At the invitation of the State Department, the OSCE sent 100 observers to more than 30 states to monitor the vote. The preliminary findings they release on Wednesday will be followed by a more comprehensive report early next year from the OSCE branch of election monitoring.
Observers expressed admiration for the administration of the election and a heavy amount of criticism. They described Election Day and early voting in previous weeks as “competitive and well managed” between the coronavirus pandemic, despite more than 400 lawsuits filed and in 44 states.
But the preliminary report spread its criticism widely. It expressed concern about “acumen campaign rhetoric”;, especially that of Trump, whom observers say often blurs the lines between the campaign and the administration.
The media reported accurate information, the research team said. But it accuses cable TV networks of reporting their views and bias and that the media expressed their political tendencies. It said online news sites “frequently put out exaggerated or out of place messages” amplified by social media.
Urszula Gacek, a former Polish diplomat who leads observers from the OSCE’s Office of Organization for Democracy and Human Rights, said a group visited the post offices to see the ballot’s processing. sent by mail found nothing.
“We feel that the allegations of systematic misconduct in these elections are not well grounded,” she said. “The system has worked fine.”
Observers devoted their harshest criticism to Trump’s remarks and his conduct. When publishing the report, Gacek said she was impressed by the high turnout rate “despite the incumbent president’s deliberate efforts to undermine confidence in the electoral process.”
The report criticized Trump’s “discriminatory and pitiful” statements against women and others and accused him of misusing his position.
“The difference between state and party activities is not always respected, as the incumbent president constantly uses his official capacity to gain political advantage,” it said.
The report said “most of the candidates” misrepresented, “especially from the incumbent president, thereby reducing voters’ ability to accurately assess their views and qualifications candidate”. And it criticized Trump for refusing to pledge to switch power peacefully if he lost and claiming repeatedly that the election was fraudulent.
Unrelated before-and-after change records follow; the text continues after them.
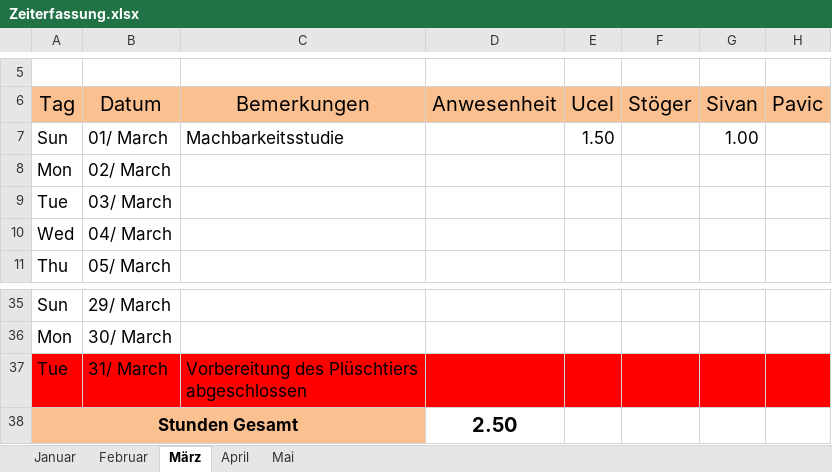
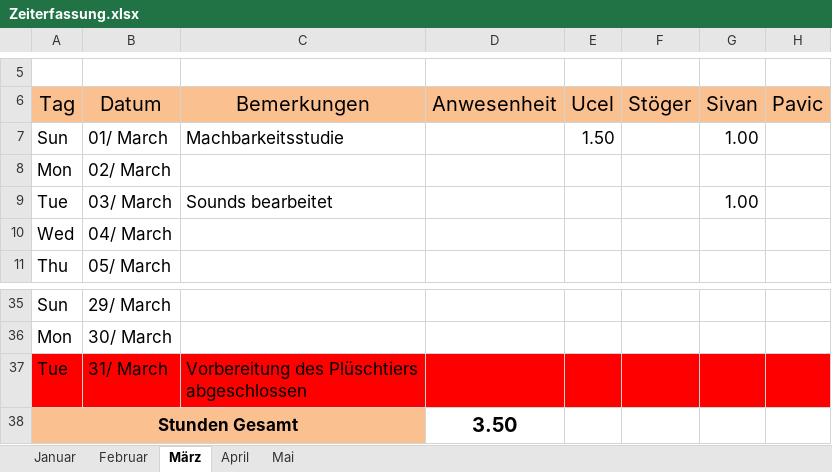
Before and after one commit to mst1/SensitivesKuscheltier, an Excel workbook: Zeiterfassung.xlsx, sheet März, drawn as a sheet; only a part is shown, gaps mark what is left out; values as stored, in another font and other column widths than the file's, no borders; conditional formats not drawn; the diff names each change by its address in the sheet, - before the commit and + after, or states it on an @@ line.

Commit message:
'Updated'

```diff
--- a/Zeiterfassung.xlsx (sheet März)
+++ b/Zeiterfassung.xlsx (sheet März)
-C9 (Bemerkungen): (empty)
+C9 (Bemerkungen): Sounds bearbeitet
-G9 (Sivan): (empty)
+G9 (Sivan): 1.00
-D38 (Anwesenheit): 2.50
+D38 (Anwesenheit): 3.50
```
Such statements by an incumbent president undermine public confidence in state institutions and are widely believed to increase the likelihood of predominantly motivated violence, the report said. after the election “.